The fun thing about braising is you get to play around with your aromatics (garlic, ginger, onions) and your braising liquid (white wine, red wine, apple cider, vinegar, you name it). For this particular braise, I cut a whole chicken into parts (that’s a lesson for another time), seasoned them well with salt and pepper, seared them in olive oil and a little butter until they were golden brown on all sides, removed the pieces to a plate, and then added onions and garlic to the brown bits in the pan. I cooked those together for a bit, then added white wine to help scrape those brown bits up: that’s where all the flavor is. And then I added about three chopped heirloom tomatoes.
I let that cook together, with a pinch of salt, until the tomatoes started to release their liquid…
…then I added all of the chicken back in (it was a Noah’s Ark kind of situation in there, not very photogenic), keeping the breasts on top so I could take them out first. I cooked at a low simmer, lid-on, for about 25 minutes, checking after 20, until the breast was 160-ish. I removed the breasts, then let the dark meat go until it was fork tender (another 10 – 15 minutes). Meanwhile, I cooked slow-cooking polenta in a pot with water and salt for 45 minutes or so and then added lots of butter and Parm at the end.

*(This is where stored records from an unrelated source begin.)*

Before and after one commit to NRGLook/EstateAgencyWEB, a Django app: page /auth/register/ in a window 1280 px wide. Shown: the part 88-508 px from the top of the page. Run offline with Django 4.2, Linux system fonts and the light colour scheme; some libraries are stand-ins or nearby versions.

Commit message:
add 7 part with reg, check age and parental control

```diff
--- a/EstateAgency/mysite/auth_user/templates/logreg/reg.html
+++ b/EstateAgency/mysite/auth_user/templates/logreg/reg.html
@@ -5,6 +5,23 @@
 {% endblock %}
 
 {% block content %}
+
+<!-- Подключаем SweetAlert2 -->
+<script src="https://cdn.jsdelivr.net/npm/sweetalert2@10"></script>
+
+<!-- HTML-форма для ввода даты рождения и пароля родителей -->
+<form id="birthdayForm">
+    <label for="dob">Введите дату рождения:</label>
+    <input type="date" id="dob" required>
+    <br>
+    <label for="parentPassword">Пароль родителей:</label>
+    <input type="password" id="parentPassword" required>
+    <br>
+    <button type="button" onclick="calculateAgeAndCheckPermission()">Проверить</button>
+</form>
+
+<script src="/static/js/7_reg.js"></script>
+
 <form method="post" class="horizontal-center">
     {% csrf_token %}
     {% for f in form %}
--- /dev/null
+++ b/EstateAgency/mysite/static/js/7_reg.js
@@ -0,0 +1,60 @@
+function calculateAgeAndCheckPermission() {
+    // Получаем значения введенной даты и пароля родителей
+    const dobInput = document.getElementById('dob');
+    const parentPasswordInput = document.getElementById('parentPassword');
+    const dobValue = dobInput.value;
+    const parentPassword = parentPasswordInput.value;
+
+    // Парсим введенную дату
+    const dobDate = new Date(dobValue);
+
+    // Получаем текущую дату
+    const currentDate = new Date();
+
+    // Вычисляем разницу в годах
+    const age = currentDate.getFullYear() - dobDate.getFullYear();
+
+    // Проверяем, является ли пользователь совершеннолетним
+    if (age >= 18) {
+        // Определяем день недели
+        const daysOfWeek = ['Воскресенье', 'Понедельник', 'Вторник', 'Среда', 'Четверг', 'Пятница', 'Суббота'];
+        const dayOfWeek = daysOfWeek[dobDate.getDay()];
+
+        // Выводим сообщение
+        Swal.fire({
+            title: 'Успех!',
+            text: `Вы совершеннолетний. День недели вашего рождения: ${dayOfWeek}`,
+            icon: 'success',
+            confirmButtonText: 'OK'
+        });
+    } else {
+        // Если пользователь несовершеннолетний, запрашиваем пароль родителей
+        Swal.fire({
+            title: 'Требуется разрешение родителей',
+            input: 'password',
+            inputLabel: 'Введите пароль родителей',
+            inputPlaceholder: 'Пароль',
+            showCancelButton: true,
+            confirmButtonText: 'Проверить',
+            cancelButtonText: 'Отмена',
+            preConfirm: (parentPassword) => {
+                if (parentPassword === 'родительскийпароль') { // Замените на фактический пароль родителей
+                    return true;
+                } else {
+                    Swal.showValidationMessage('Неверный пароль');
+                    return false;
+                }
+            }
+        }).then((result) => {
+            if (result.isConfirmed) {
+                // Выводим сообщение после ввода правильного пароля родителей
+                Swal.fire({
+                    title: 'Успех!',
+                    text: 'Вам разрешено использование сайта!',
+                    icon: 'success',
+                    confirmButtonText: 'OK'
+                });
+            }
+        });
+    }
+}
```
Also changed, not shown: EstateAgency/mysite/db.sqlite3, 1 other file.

I ladled the polenta on to plates, topped with the dark meat, and some of the braising liquid, but saved the white meat (the breasts) and the rest of the liquid (of which there was a lot) for the next two meals.
So let’s look at the next meal: chicken cabbage salad!
I know I told you I wasn’t going to talk about my coleslaw, of which this is a close cousin, but I will tell you about this salad. I basically shredded green cabbage, tossed it with arugula, sliced red onions, toasted pistachios, golden raisins, heirloom cherry tomatoes, the cubed chicken breast, and then a mixture of mayo, grainy Dijon, white balsamic, olive oil, salt and pepper. A dynamite lunch salad packed with protein from the previous night’s dinner. I just think it needs a better name than “chicken cabbage salad.”
Finally, and perhaps best of all, that chicken braising liquid solidified in the refrigerator from all of the butter, olive oil, and schmaltz that came out of the chicken. It was basically a container filled with chickeny, tomatoey, garlicky gold. So on Thursday night, I started a basic tomato sauce — onions, garlic, and red chili flakes — in olive oil, then a can of cherry tomatoes in with some salt. And then I added the liquid gold container.
I let that all cook together until it was a thick, homogenous sauce and OH MAMA was that tasty. Meanwhile, I cooked fusilli in lots of salted water and then lifted, while it was still al dente, into the pan with the sauce, cooking everything together until the pasta absorbed the sauce and there wasn’t any liquid at the bottom of the pan.
Parmesan and parsley to gild the lily, and there was a dreamy pasta dinner using liquid that some unknowing innocent might’ve just dumped down the sink.
So there you are: three enticing meals from one little chicken. Who knew a little bird could do so much good in the world?
One Bag of Beans, Three Meals (Amateur Gourmet)
One Chicken, Two Dinners + Stock (Amateur Gourmet)
How To Turn One Chicken into a Week of Meals (Food52)
Make 17 Meals from One Chicken (Lifehacker)